All of the extra abilities, weapons, and gear are earned through several layers of skilled play. First, there is a basic leveling up system through experience gained by killing enemies, which earns you slightly more HP and the occasional new ability. Second, the higher your kudos (which I’ll explain later), the more loot you gain at the end of it, which you can then craft into equipment that mostly improves your basic abilities, such as double jumping, air dashing, shorter cooldown for the lightning attack, and much more. Finally, you gain new handguns throughout the game that alter the way tagging works. The basic gun shoots straight and allows you to tag up to three enemies at once (or three tags on one enemy, which causes triple damage), while other guns might change the trajectory of the bullets while allowing you to tag more enemies. Customizing your weapon and equipment can drastically change the way the game plays, and, while you will settle on your favorite loadout, some challenges are better suited to other combinations, so cycling among them all is certainly encouraged.
The key ingredient to all of this is the combo system, which is represented by a number called kudos. Killing an enemy will earn you kudos, but simply killing all of the enemies individually will net you a very poor score. The best way to earn kudos is to tag as many enemies as possible and kill them simultaneously. The enemy and level layout is structured in such a way that you are rarely overwhelmed by enemies, with usually only three or four on screen at a time, if you’re lucky. The basic strategy, then, is to gather as many enemies on screen as possible, tag as many as your gun allows, then blast them with your lightning attack.
Receiving any damage, however, returns your kudos counter to zero, which severely diminishes your reward. Kudos are “cashed in” at checkpoints in the level, so you want your kudos to be as high as possible when you reach a checkpoint. However, if you’re feeling lucky, you can skip any checkpoint, hoping to rack up an even higher number to cash in at the next checkpoint or at the end of the level (though making it through an entire level and killing the boss without getting hit is extremely difficult). Since higher kudos receive a higher multiplier, making it as far as possible before cashing in results in a huge score bonus, which nets you much more loot at the end of the level.
All of these elements work together to create an intensely methodical experience where even one mistake can devastate your score. This kind of risk/reward, skill-based gameplay won’t appeal to everyone, but if you’ve read this far and like what you see, you’ll love it. Even if you aren’t into that kind of thing, the score attack aspect isn’t the only way to enjoy the game. Simply running through to the end, which is basically what I did before I learned how all of the systems worked, is fun enough in itself.
What Makes It Worth My Time And Money?

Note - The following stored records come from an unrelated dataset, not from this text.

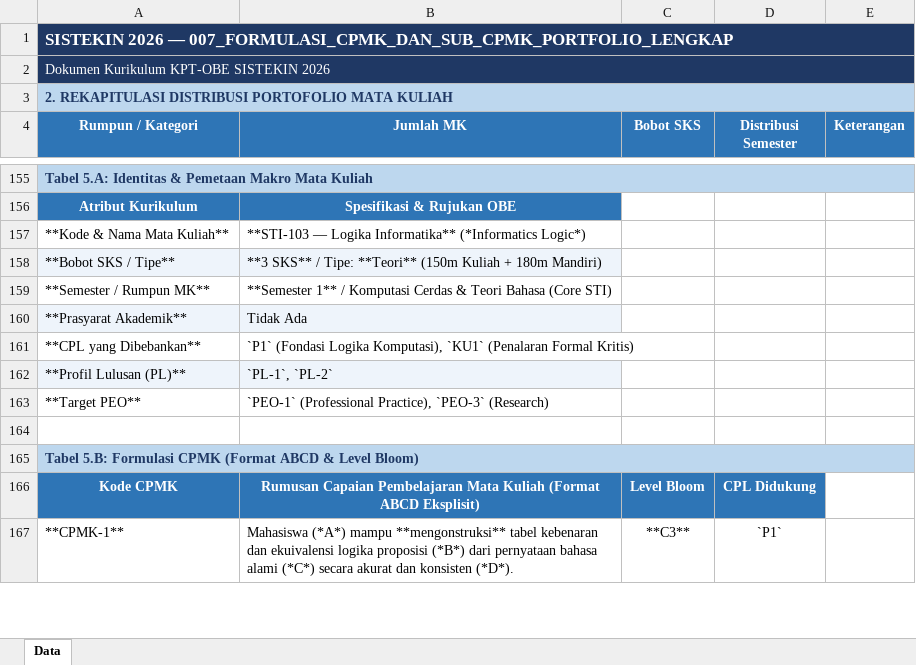
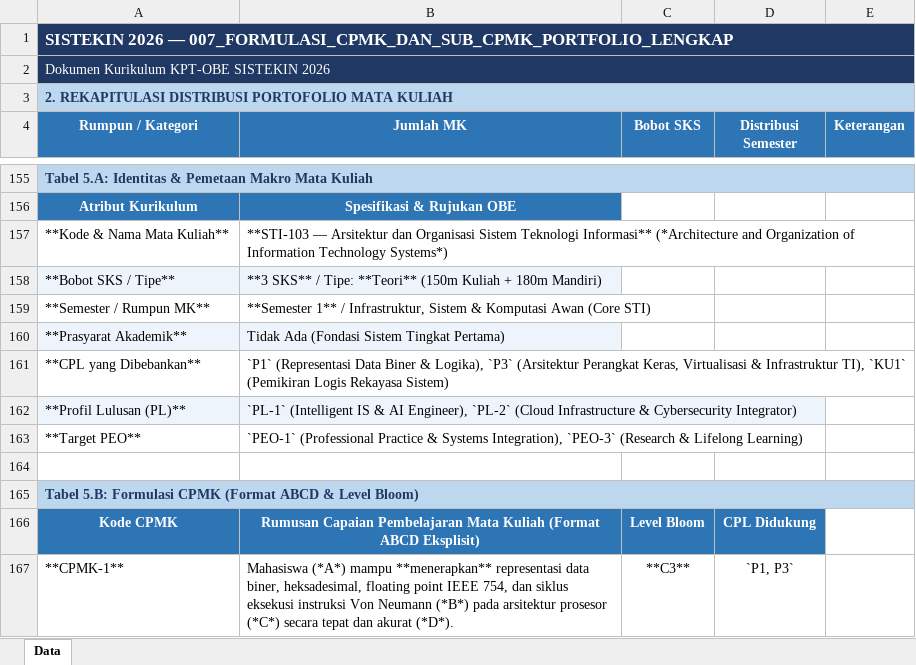
Before and after one commit to roniwahyu/--BRAINSTORMING_KURIKULUM2026, an Excel workbook: KURIKULUM2026_REVISI/007_FORMULASI_CPMK_DAN_SUB_CPMK_PORTFOLIO_LENGKAP.xlsx, sheet Data, drawn as a sheet; only a part is shown, gaps mark what is left out; values as stored, in another font and other column widths than the file's, no borders; the diff covers the shown part only; the diff names each change by its address in the sheet, - before the commit and + after, or states it on an @@ line.

```diff
--- a/KURIKULUM2026_REVISI/007_FORMULASI_CPMK_DAN_SUB_CPMK_PORTFOLIO_LENGKAP.xlsx (sheet Data)
+++ b/KURIKULUM2026_REVISI/007_FORMULASI_CPMK_DAN_SUB_CPMK_PORTFOLIO_LENGKAP.xlsx (sheet Data)
-B157 (Jumlah MK): **STI-103 — Logika Informatika** (*Informatics Logic*)
+B157 (Jumlah MK): **STI-103 — Arsitektur dan Organisasi Sistem Teknologi Informasi** (*Architecture and Organization of Information Technology Systems*)
-B159 (Jumlah MK): …1** / Komputasi Cerdas & Teori Bahasa (Core STI)
+B159 (Jumlah MK): …1** / Infrastruktur, Sistem & Komputasi Awan (Core STI)
-B160 (Jumlah MK): Tidak Ada
+B160 (Jumlah MK): Tidak Ada (Fondasi Sistem Tingkat Pertama)
-B161 (Jumlah MK): `P1` (Fondasi Logika Komputasi), `KU1` (Penalaran Formal Kritis)
+B161 (Jumlah MK): `P1` (Representasi Data Biner & Logika), `P3` (Arsitektur Perangkat Keras, Virtualisasi & Infrastruktur TI), `KU1` (Pemikiran Logis Rekayasa Sistem)
-B162 (Jumlah MK): `PL-1`, `PL-2`
+B162 (Jumlah MK): `PL-1` (Intelligent IS & AI Engineer), `PL-2` (Cloud Infrastructure & Cybersecurity Integrator)
-B163 (Jumlah MK): `PEO-1` (Professional Practice), `PEO-3` (Research)
+B163 (Jumlah MK): `PEO-1` (Professional Practice & Systems Integration), `PEO-3` (Research & Lifelong Learning)
-B167 (Jumlah MK): …(*A*) mampu **mengonstruksi** tabel kebenaran dan ekuivalensi logika proposisi (*B*) dari pernyataan bahasa alami (*C*) secara akurat dan konsisten (*D*).
+B167 (Jumlah MK): …(*A*) mampu **menerapkan** representasi data biner, heksadesimal, floating point IEEE 754, dan siklus eksekusi instruksi Von Neumann (*B*) pada arsitektur prosesor (*C*) secara tepat dan akurat (*D*).
-D167 (Distribusi Semester): `P1`
+D167 (Distribusi Semester): `P1, P3`
```
Also changed, not shown: 79 edited cells and cell formats elsewhere in this sheet, KURIKULUM2026_REVISI/004_MATRIKS_KETERLACAKAN_OBE_VMTS_PEO_PL_CPL_MK.xlsx, KURIKULUM2026_REVISI/005_STRUKTUR_KURIKULUM_8_SEMESTER_DAN_PEMINATAN.xlsx, 16 other files.
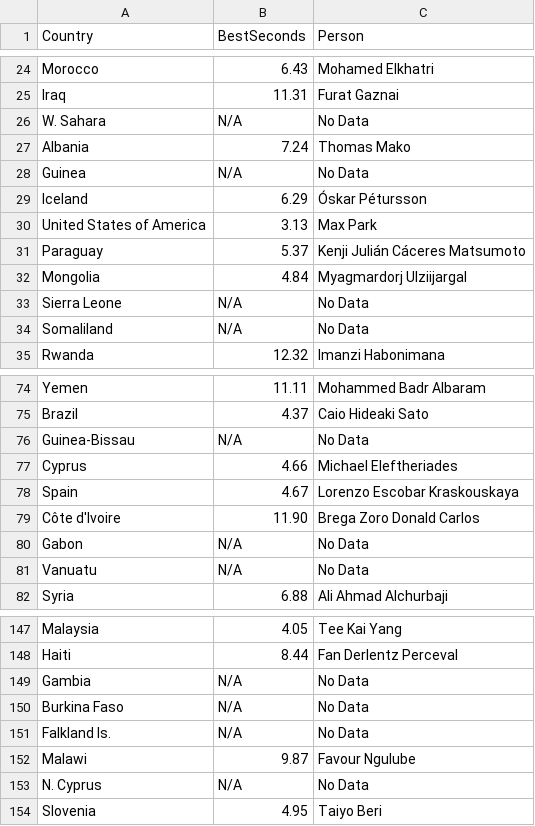
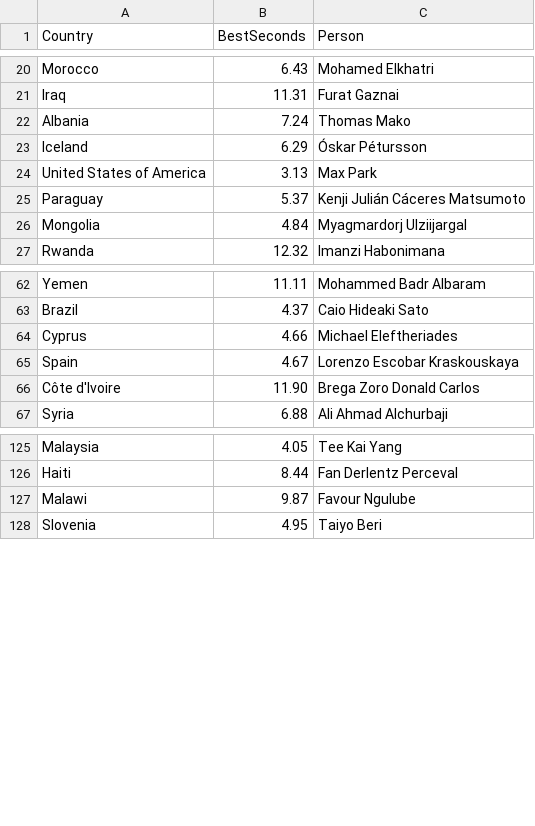
Before and after one commit to garent27/FIT3179, a CSV file: Week12 DV2/data/fastest_solve_corrected.csv, drawn as a sheet; only a part is shown, gaps mark what is left out; the diff covers the shown part only.

Commit message:
cleaned country in choro and improve zoom in symbol

```diff
--- a/Week12 DV2/data/fastest_solve_corrected.csv
+++ b/Week12 DV2/data/fastest_solve_corrected.csv
@@ -25,5 +21,3 @@ Morocco,6.43,Mohamed Elkhatri
 Iraq,11.31,Furat Gaznai
-W. Sahara,N/A,No Data
 Albania,7.24,Thomas Mako
-Guinea,N/A,No Data
 Iceland,6.29,Óskar Pétursson
@@ -32,4 +26,2 @@ Paraguay,5.37,Kenji Julián Cáceres Matsumoto
 Mongolia,4.84,Myagmardorj Ulziijargal
-Sierra Leone,N/A,No Data
-Somaliland,N/A,No Data
 Rwanda,12.32,Imanzi Habonimana
@@ -75,3 +63,2 @@ Yemen,11.11,Mohammed Badr Albaram
 Brazil,4.37,Caio Hideaki Sato
-Guinea-Bissau,N/A,No Data
 Cyprus,4.66,Michael Eleftheriades
@@ -79,4 +66,2 @@ Spain,4.67,Lorenzo Escobar Kraskouskaya
 Côte d'Ivoire,11.90,Brega Zoro Donald Carlos
-Gabon,N/A,No Data
-Vanuatu,N/A,No Data
 Syria,6.88,Ali Ahmad Alchurbaji
@@ -148,7 +126,3 @@ Malaysia,4.05,Tee Kai Yang
 Haiti,8.44,Fan Derlentz Perceval
-Gambia,N/A,No Data
-Burkina Faso,N/A,No Data
-Falkland Is.,N/A,No Data
 Malawi,9.87,Favour Ngulube
-N. Cyprus,N/A,No Data
 Slovenia,4.95,Taiyo Beri
```
Also changed, not shown: 19 removed rows elsewhere in this file, Week12 DV2/data/country_coordinates.csv, Week12 DV2/data/top10_unique_per_country.csv, 1 other file.
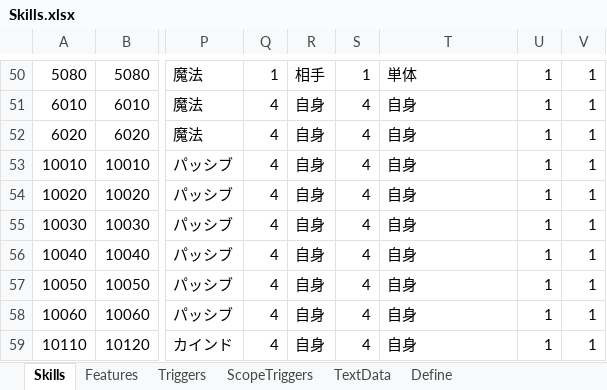
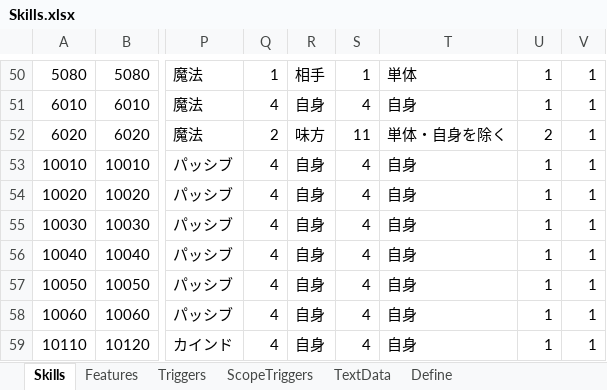
Before and after one commit to seedsclaft/hibikakeut, an Excel workbook: Assets/Data/Skills.xlsx, sheet Skills, drawn as a sheet; only a part is shown, gaps mark what is left out; values as stored, in another font and other column widths than the file's, no borders; the diff names each change by its address in the sheet, - before the commit and + after, or states it on an @@ line.

```diff
--- a/Assets/Data/Skills.xlsx (sheet Skills)
+++ b/Assets/Data/Skills.xlsx (sheet Skills)
-Q52: 4
+Q52: 2
-R52: 自身
+R52: 味方
-S52: 4
+S52: 11
-T52: 自身
+T52: 単体・自身を除く
-U52: 1
+U52: 2
```
Also changed, not shown: Assets/Data/BGM.xlsx, Assets/Data/PrizeSets.xlsx, 20 other files.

As a rather cheap eShop game, Azure Striker Gunvolt is well worth the price. Each of the twelve levels has unique challenges to accomplish, a rating at the end, and a hidden item to find, so replayability is baked into the game. With its emphasis on mastery, I spent twenty hours getting basically as good as I’ll ever get, and every single minute of it was pure joy, as the ramp up from total amateur to skilled player was fairly smooth and consistent. It’s awesome to see such talented game designers pour their efforts into a smaller, air-tight experience that feels nigh on perfect.